Leo Houlding – 24 May

Oceans of Fear is a route I’ve wanted to do for more than a decade. Rumors of aggressive Afrikaans Farmers, boulder rolling baboons, and a long difficult approach had put me off like many others. The 13 pitch 8a has only received 1 free repeat since it’s first ascent in 1994.

My friend from the Lakes and Asgard comrade Chris Rabone invited me to join him in Cape Town for some cragging.

We spent a couple of weeks enjoying the bouldering, trad and sport climbing of the Western Cape. The boulder fields of Rocklands and multi pitch crags of Wolfberg and Tafelberg are compact quartzite sandstone some of the finest rock on which to climb anywhere in the world.

Enthusiastically we enjoyed the stone and started to get into shape. Towards the end of the trip we heard of a young local climber who’d been attempting to free Oceans that season.

We tracked him down and inquired if he’d be up for joining us on the route. Joe Mahole took no persuasion and soon we were sweating through the undergrowth on no real path making our way into the Klein WInterhoek mountains.

Leo Houlding with a friend

Oceans attack the center of the incredibly overhanging amphitheater via the steepest, longest most impressive line. The first 4 pitches of run out E2 ascend 120m up to the ledge of forgotten dreams. From here the route steps up a notch and starts to lean horizontally. The aptly Horror crack introduces the meat of the route, burly crack climbing through a big roof. I blew the Onsight but got in next go. We bivied in Hammocks on the ledge.

Climbing

The hooks pitch is the crux of the route. A long pumpy traverse leads to a poor rest followed by a dynamic sequence on small holds to glory, or twice to a heart breaking fall right at the end of a long overhanging traverse. Originally graded 28 (7c) it’s more like 8a.

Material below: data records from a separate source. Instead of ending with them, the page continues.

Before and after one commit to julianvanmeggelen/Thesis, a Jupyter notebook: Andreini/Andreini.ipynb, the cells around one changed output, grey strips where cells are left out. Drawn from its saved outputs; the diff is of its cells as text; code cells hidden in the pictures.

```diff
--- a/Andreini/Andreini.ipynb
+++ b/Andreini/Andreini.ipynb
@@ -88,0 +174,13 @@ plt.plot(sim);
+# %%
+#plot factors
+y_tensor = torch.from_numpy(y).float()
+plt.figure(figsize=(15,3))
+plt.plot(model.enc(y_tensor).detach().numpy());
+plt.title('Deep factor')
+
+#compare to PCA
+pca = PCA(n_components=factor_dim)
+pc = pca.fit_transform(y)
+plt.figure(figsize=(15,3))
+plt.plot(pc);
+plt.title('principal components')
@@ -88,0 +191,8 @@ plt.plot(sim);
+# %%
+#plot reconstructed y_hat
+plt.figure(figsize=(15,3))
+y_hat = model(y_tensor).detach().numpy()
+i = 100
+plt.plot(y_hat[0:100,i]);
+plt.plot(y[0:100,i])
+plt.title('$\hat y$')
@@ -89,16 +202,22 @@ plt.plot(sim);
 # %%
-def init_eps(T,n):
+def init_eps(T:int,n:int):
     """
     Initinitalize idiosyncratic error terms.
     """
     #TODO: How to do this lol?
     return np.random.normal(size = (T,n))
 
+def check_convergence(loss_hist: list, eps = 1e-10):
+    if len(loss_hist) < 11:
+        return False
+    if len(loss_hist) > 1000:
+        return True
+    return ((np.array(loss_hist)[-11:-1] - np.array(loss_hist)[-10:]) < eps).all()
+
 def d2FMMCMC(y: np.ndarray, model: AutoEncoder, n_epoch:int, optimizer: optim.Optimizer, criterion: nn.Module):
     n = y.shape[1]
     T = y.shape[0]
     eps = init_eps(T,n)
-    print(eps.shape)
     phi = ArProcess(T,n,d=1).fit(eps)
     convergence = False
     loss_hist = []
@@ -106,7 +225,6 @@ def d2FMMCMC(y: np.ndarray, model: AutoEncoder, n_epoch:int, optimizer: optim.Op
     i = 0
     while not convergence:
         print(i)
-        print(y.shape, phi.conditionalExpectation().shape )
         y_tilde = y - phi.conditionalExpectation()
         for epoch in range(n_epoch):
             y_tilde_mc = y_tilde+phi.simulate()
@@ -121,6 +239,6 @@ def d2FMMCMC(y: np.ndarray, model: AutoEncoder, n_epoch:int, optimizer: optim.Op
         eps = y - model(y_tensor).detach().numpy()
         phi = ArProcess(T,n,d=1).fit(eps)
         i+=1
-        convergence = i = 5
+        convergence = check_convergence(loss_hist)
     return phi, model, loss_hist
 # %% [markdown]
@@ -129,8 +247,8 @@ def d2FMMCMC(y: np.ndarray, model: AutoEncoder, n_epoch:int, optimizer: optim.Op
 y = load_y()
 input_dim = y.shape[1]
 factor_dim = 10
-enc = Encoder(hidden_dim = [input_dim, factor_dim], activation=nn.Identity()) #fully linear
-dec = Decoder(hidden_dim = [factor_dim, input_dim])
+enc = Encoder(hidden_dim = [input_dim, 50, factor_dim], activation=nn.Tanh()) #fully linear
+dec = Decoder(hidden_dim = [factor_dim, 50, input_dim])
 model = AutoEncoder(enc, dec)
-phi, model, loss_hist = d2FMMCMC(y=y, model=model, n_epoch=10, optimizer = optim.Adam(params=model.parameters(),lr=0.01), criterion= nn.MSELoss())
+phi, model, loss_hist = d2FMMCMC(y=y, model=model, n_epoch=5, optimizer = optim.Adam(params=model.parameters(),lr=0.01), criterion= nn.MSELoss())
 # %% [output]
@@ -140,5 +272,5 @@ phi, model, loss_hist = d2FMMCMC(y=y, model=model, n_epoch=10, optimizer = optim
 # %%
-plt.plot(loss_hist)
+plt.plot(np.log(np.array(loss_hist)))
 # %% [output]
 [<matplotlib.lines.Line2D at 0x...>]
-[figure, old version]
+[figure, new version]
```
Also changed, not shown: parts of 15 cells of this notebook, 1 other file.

An easier but outrageously exposed traverse leads through giant roofs which would be almost impossible to retreat from to the final hard pitch. The Honey Pitch. A sweet piece of climbing through more seriously steep terrain with a boulder problem crux at the finish. On my second attempt I made it to the lip of giant roves we’d been climbing through for 4 pitches. On the topo another 6 much easier vertical pitches lead to the top. In failing light Jo lead us up the traverse ledge I 2 rope stretchers where we unroped. By the light of the moon we completed the air walk and scramble to the summit of the most overhanging wall I’ve ever free climbed.